So, in this Drawing Basics 2, we're going to be talking about cross contour line and ellipses. And so, we're going to talk about what that is and what we'll be covering. So let's just take a look at that. The things that we're going to be doing, really, I'm going to be helping take your drawings to the next level. Initially, drawings are often just two-dimensional, but how do we make them three-dimensional? So, we're going to talk about turning 3D forms in space, things like cylinders and eggs, turning them in space, and using cross contour lines, lines that wrap around them to help show their dimension. And I'm gonna have some really fun, easy ways that you guys can practice that and really help you move to the next level with that. We're gonna learn how to draw and measure the height to width of ellipses. And so, ellipses, basically being something is circular and you turn it away from you, that changes, sort of squashes the circle. So, we're going to talk about how to draw ellipses ...

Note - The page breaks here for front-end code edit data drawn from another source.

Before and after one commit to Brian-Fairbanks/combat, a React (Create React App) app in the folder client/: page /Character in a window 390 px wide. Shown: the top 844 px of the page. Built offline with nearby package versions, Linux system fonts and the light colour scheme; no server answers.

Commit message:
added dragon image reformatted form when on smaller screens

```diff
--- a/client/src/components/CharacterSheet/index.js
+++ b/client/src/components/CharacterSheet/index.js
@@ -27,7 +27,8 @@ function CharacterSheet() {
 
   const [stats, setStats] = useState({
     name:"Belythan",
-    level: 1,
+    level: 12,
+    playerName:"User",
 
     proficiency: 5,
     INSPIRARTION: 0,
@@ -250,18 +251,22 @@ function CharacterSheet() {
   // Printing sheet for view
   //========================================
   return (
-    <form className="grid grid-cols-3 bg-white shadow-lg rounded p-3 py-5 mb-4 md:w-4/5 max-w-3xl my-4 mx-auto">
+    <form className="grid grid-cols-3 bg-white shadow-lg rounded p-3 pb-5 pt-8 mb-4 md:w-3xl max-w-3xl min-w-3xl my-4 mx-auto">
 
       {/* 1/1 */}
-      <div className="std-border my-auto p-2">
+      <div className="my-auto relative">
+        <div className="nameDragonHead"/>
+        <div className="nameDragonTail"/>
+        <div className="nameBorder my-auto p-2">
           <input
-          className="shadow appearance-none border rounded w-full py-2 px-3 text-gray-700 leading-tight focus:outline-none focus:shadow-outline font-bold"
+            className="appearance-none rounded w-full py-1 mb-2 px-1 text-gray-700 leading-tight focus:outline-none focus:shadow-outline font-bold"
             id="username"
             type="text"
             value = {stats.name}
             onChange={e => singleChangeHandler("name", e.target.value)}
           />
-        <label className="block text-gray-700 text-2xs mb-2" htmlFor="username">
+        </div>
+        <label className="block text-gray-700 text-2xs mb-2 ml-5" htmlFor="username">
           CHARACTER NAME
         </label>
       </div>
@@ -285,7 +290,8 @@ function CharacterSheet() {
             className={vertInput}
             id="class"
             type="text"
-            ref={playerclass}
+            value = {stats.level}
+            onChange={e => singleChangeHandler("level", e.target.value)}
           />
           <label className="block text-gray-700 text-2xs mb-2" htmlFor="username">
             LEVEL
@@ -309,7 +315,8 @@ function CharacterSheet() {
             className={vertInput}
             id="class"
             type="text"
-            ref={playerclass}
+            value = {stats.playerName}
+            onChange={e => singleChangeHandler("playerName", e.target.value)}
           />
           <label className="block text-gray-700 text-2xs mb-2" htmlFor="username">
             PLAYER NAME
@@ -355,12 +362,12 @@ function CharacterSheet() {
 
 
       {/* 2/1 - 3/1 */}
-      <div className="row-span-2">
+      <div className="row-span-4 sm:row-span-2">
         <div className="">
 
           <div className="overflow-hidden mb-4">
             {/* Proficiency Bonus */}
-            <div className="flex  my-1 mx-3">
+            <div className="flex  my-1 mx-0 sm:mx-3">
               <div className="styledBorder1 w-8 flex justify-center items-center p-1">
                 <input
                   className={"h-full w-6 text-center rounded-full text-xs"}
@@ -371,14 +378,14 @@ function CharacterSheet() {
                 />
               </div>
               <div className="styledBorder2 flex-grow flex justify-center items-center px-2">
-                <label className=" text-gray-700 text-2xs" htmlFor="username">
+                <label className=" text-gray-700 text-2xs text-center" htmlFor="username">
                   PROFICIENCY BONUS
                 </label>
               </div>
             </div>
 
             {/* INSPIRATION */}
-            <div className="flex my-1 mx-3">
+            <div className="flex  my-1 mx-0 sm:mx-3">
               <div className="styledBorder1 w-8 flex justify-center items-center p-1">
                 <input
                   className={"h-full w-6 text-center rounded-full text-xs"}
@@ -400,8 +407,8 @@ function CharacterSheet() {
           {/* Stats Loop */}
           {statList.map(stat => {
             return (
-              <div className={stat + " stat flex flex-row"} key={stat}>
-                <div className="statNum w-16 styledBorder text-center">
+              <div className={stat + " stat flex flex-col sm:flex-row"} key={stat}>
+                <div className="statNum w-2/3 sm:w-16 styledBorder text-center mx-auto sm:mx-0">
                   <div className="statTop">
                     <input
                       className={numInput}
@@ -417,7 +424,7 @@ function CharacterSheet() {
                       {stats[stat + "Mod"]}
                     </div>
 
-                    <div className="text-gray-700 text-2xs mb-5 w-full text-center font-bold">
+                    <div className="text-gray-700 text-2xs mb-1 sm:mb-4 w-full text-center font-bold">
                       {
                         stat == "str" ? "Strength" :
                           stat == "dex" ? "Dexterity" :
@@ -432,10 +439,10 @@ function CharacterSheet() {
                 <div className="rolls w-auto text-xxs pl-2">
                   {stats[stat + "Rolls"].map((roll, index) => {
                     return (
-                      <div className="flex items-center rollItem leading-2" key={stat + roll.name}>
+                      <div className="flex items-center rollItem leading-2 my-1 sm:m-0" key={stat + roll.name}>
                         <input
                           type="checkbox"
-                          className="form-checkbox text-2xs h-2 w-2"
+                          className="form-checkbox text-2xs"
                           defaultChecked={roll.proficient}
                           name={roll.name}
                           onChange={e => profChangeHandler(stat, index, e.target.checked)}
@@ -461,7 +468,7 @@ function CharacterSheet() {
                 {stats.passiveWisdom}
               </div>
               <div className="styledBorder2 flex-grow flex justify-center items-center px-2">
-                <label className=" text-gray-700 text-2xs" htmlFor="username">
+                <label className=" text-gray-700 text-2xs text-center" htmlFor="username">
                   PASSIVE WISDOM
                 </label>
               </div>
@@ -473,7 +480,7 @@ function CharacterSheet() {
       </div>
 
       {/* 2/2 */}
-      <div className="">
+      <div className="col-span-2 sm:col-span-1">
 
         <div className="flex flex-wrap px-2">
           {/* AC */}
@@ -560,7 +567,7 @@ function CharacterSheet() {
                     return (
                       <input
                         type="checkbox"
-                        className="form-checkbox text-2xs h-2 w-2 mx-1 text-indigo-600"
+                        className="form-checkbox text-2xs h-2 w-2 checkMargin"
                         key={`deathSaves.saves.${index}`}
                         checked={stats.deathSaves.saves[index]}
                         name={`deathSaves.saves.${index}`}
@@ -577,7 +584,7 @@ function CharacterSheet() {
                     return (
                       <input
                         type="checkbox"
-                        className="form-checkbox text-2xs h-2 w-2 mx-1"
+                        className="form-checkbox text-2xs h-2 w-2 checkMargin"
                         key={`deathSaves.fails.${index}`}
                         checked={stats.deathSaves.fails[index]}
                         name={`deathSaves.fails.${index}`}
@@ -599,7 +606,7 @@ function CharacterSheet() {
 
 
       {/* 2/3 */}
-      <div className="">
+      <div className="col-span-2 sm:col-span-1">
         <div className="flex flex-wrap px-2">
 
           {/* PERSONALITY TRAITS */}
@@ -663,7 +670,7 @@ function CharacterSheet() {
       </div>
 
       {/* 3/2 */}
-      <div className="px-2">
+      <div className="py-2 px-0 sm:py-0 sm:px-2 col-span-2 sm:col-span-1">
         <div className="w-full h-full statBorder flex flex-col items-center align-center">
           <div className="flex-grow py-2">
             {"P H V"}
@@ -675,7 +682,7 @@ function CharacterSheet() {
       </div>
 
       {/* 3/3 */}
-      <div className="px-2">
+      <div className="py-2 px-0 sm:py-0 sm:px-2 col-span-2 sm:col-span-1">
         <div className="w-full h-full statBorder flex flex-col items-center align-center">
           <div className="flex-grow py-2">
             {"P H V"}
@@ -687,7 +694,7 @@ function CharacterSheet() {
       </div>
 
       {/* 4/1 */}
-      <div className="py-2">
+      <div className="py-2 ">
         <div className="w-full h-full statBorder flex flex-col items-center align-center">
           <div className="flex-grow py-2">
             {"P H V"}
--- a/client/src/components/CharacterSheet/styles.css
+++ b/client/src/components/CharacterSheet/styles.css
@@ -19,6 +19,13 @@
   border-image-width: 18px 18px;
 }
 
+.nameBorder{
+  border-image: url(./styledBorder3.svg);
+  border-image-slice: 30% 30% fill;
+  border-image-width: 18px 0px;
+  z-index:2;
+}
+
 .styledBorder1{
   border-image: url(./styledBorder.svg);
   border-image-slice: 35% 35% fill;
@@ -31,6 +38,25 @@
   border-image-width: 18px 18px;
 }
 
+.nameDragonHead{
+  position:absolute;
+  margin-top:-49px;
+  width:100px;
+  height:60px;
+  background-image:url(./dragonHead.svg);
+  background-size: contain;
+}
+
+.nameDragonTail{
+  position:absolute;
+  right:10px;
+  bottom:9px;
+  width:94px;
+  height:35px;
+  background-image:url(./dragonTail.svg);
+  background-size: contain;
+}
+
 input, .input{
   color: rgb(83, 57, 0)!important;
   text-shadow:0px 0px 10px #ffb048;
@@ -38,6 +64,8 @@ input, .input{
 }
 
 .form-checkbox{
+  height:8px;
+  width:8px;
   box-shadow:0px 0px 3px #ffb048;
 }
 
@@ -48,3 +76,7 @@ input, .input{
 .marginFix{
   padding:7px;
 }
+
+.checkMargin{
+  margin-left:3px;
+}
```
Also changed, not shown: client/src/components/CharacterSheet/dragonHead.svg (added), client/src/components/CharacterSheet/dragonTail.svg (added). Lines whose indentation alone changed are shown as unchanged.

with volume and fluidity. It's a really important thing to learn. And we're gonna apply the knowledge of those ellipses to things like drawing eggs, cylinders, coffee cups, and we're even gonna play one of my favorite games, which is called Diagram a Banana. Okay? So we're gonna do that too. So, this starts to get a little bit more technical in a way, but it's also, we're gonna approach it in a really simple way, and we're gonna find some fun in it, but also have devices to make it easier. And one of those devices to make it easier are some of our downloadable practice pages, which all of you have a little folder of those, but I also have some examples of those downloadable practice pages that people can refer to online and practice. So, every step of the way you'll have some guidance in that and we'll work with that. So, those are for everybody's reference. They can work with those, make it a little bit easier. So, you know, why would you want to make things 3D, who would want to be able to do that? Well, you know, sort of for me it feels like a logical next step in a way, right? We've made some beautiful line drawings but now, I want dimension. When I was in graduate school in New York, I was required to take a sculpture class and I thought going into it, because I was a painting major at the academy, I thought, "Oh, now I've gotta take "sculpture on top of everything else!" And I'll never forget, I went in and they had the model on a big Lazy Susan and they were turning her in space every 15 minutes, and every time she turned, I had a little Lazy Susan and I turned my piece of clay in space, and I was sculpting her in the round. Previously I had just been drawing and painting the figure like, right there in front of me. And, within two weeks, my drawings had become so much better because I started to understand the volumetric nature, I started to understand, like, what would happen if I walked around a form, right? So that's part of what we'll be working with. It's like, what if I walked around the egg? What if I walked around the cylinder? How can I give the illusion of roundness to something that's actually just facing me, right? So, that's the benefit of drawing from life, because it's a sculptural object in front of you. But it's also the benefit of some of the devices I'm gonna teach you to help you along the way. All right?